who have had a license for less than one year/all
passengers must wear a helmet
|South Carolina||Helmets required for riders under 21 years old|
|South Dakota||Helmets required for riders under 18 years old|
|Tennessee||Universal helmet law|
|Texas||Helmets required for riders under 21 years old,
those who have not completed a safety course,
or who have no medical insurance
|Utah||Helmets required for riders under 21 years old|
|Vermont||Universal helmet law|
|Virginia||Universal helmet law|
|Washington||Universal helmet law|
|West Virginia||Universal helmet law|
|Wisconsin||Helmets required for riders under 18 years old
or who have an instructional permit
|Wyoming||Helmets required for riders under 18 years old|
How to share the road with motorcycles
When driving on the road, always remain aware of the other vehicles around you, especially motorcycles. With their low profile, you might have a hard time seeing a motorcycle when driving, which makes following the guidelines below even more important.
- Check mirrors and blind spots: Before changing lanes, make sure to check your mirrors and blind spots. The small size of a motorcycle means that you could easily miss them passing you.
To help prevent this, always signal your intentions when switching lanes or turning, even if you think there are no other vehicles around you.
- Large vehicles: If you drive a large vehicle, such as a truck or van, be even more cautious while driving. The increased size of the blind spot of such vehicles makes it even more crucial that you check your mirrors thoroughly before turning or switching lanes. And, make sure to use your signal.
- Yield properly: Just like a car, drivers must yield to motorcycles and not pass them in the same lane. This includes at on-ramps or anywhere else where you can expect to encounter motorcycles on the road.
- Watch for signals: If you come up on a motorcycle that has on its turn signal, proceed with caution. Unlike a car, a motorcycle turn signal does not automatically go off once they make a turn.
- Show caution when following or passing: Also, unlike cars, motorcycles can decelerate without using the brakes, using the throttle instead.
This means that a motorcycle can slow without the brake light even coming on. Because of this, you should give a little extra distance between your car and a motorcycle ahead, with three to four seconds being the norm.
Motorcycles and lane splitting
Lane splitting represents a controversial practice of sharing the road between motorcycles and other vehicles.
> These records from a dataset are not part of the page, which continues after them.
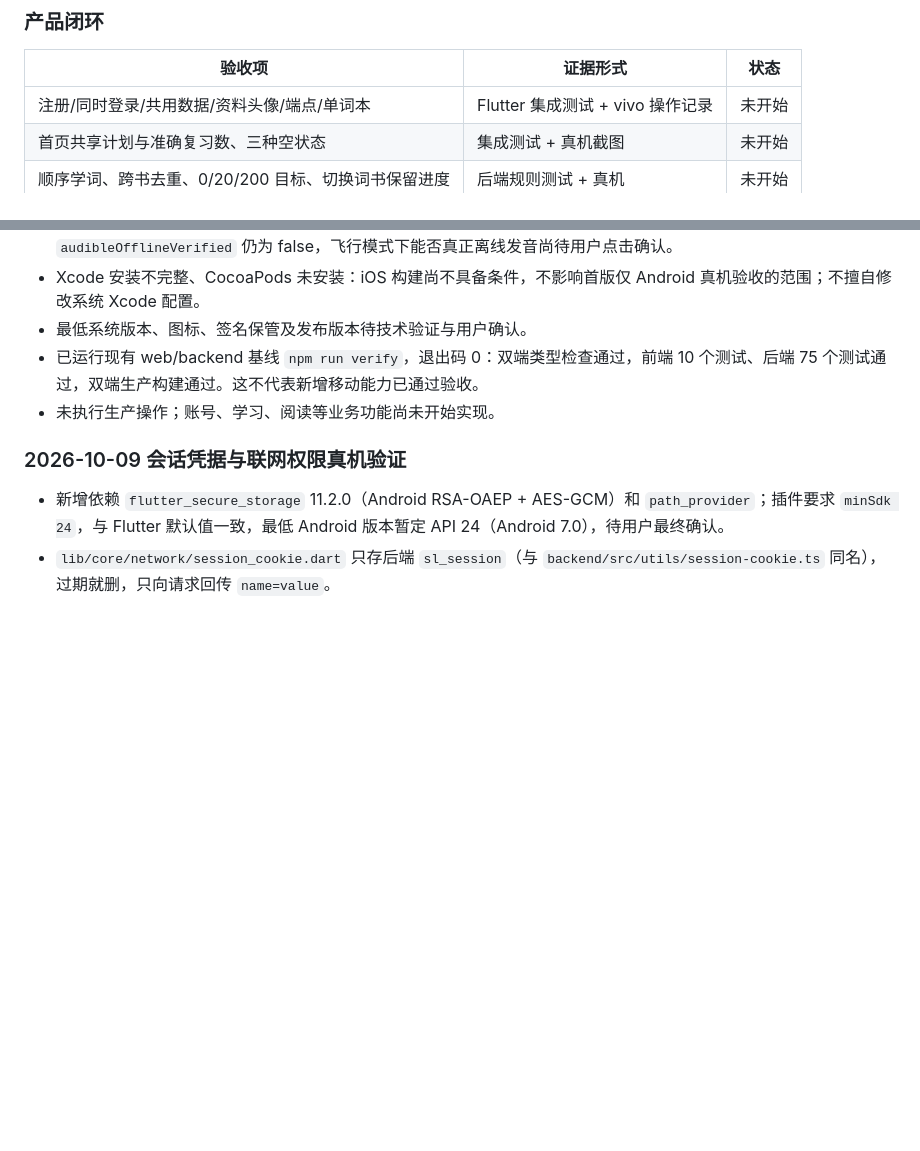
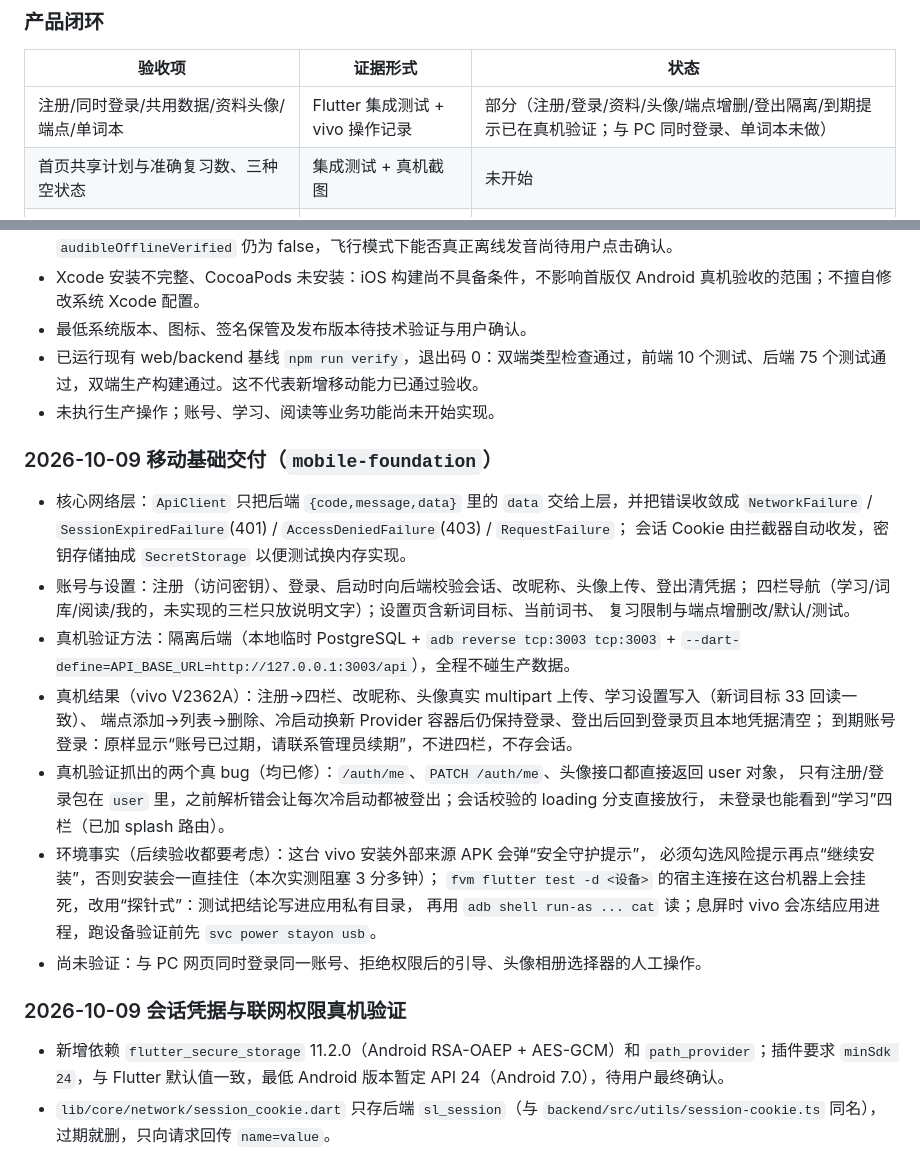
Before and after one commit to youtao19/SceneLex, a Markdown page: docs/mobile-implementation.md, 2 parts joined by grey strips. GitHub-like rendering; blank space fills up the shorter version.

Commit message:
docs: 记录移动基础交付与真机验证发现
- 写清移动基础交付内容：网络层错误分类、会话 Cookie 拦截器、四栏导航、账号与设置页
- 记下真机验证方法与结果：隔离后端 + adb reverse 跑真实注册/改昵称/头像上传/学习设置/端点增删/
  冷启动会话校验/登出/到期账号提示
- 记下真机抓出的两个 bug（接口响应形状、loading 分支放行）和三条环境事实：
  vivo 外部来源安装确认会阻塞、flutter test 宿主连接会挂死、息屏会冻结进程
- 验收映射里“注册/同时登录/共用数据/资料头像/端点”从“未开始”升为“部分”

```diff
--- a/docs/mobile-implementation.md
+++ b/docs/mobile-implementation.md
@@ -129,7 +129,7 @@
 
 | 验收项 | 证据形式 | 状态 |
 | --- | --- | --- |
-| 注册/同时登录/共用数据/资料头像/端点/单词本 | Flutter 集成测试 + vivo 操作记录 | 未开始 |
+| 注册/同时登录/共用数据/资料头像/端点/单词本 | Flutter 集成测试 + vivo 操作记录 | 部分（注册/登录/资料/头像/端点增删/登出隔离/到期提示已在真机验证；与 PC 同时登录、单词本未做） |
 | 首页共享计划与准确复习数、三种空状态 | 集成测试 + 真机截图 | 未开始 |
 | 顺序学词、跨书去重、0/20/200 目标、切换词书保留进度 | 后端规则测试 + 真机 | 未开始 |
 | 先揭晓后评分、成功才前进、发音/撤销/词卡详情 | 集成测试 + 真机 | 未开始 |
@@ -202,6 +202,28 @@
 - 已运行现有 web/backend 基线 `npm run verify`，退出码 0：双端类型检查通过，前端 10 个测试、后端 75 个测试通过，双端生产构建通过。这不代表新增移动能力已通过验收。
 - 未执行生产操作；账号、学习、阅读等业务功能尚未开始实现。
 
+### 2026-10-09 移动基础交付（`mobile-foundation`）
+
+- 核心网络层：`ApiClient` 只把后端 `{code,message,data}` 里的 `data` 交给上层，并把错误收敛成
+  `NetworkFailure` / `SessionExpiredFailure`(401) / `AccessDeniedFailure`(403) / `RequestFailure`；
+  会话 Cookie 由拦截器自动收发，密钥存储抽成 `SecretStorage` 以便测试换内存实现。
+- 账号与设置：注册（访问密钥）、登录、启动时向后端校验会话、改昵称、头像上传、登出清凭据；
+  四栏导航（学习/词库/阅读/我的，未实现的三栏只放说明文字）；设置页含新词目标、当前词书、
+  复习限制与端点增删改/默认/测试。
+- 真机验证方法：隔离后端（本地临时 PostgreSQL + `adb reverse tcp:3003 tcp:3003` +
+  `--dart-define=API_BASE_URL=http://127.0.0.1:3003/api`），全程不碰生产数据。
+- 真机结果（vivo V2362A）：注册→四栏、改昵称、头像真实 multipart 上传、学习设置写入（新词目标 33 回读一致）、
+  端点添加→列表→删除、冷启动换新 Provider 容器后仍保持登录、登出后回到登录页且本地凭据清空；
+  到期账号登录：原样显示“账号已过期，请联系管理员续期”，不进四栏，不存会话。
+- 真机验证抓出的两个真 bug（均已修）：`/auth/me`、`PATCH /auth/me`、头像接口都直接返回 user 对象，
+  只有注册/登录包在 `user` 里，之前解析错会让每次冷启动都被登出；会话校验的 loading 分支直接放行，
+  未登录也能看到“学习”四栏（已加 splash 路由）。
+- 环境事实（后续验收都要考虑）：这台 vivo 安装外部来源 APK 会弹“安全守护提示”，
+  必须勾选风险提示再点“继续安装”，否则安装会一直挂住（本次实测阻塞 3 分多钟）；
+  `fvm flutter test -d <设备>` 的宿主连接在这台机器上会挂死，改用“探针式”：测试把结论写进应用私有目录，
+  再用 `adb shell run-as ... cat` 读；息屏时 vivo 会冻结应用进程，跑设备验证前先 `svc power stayon usb`。
+- 尚未验证：与 PC 网页同时登录同一账号、拒绝权限后的引导、头像相册选择器的人工操作。
+
 ### 2026-10-09 会话凭据与联网权限真机验证
 
 - 新增依赖 `flutter_secure_storage` 11.2.0（Android RSA-OAEP + AES-GCM）和 `path_provider`；插件要求 `minSdk 24`，与 Flutter 默认值一致，最低 Android 版本暂定 API 24（Android 7.0），待用户最终确认。
```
Lane splitting represents the practice of motorcycles to split lanes of traffic, driving between vehicles where lane size allows it.
Currently, California is the only state in the U.S. to allow lane splitting, though states such as Texas, Arizona, Oregon, and others have tried to legalize the practice in the past without success.
General guidelines for proper motorcycle lane splitting in California include:
- Motorcycles should keep to speeds of no more than 10 MPH faster than surrounding traffic.
- Motorcycles should avoid lane splitting when traffic is flowing faster than 30 MPH.
- Motorcycles should try to split the number one and two lanes of traffic for improved safety.
You can share the road safely with motorcycles by remaining cautious and looking fully before turning or changing lanes. You also need to observe special rules when following a motorcycle, and keep in mind the practice of lane splitting if driving in California.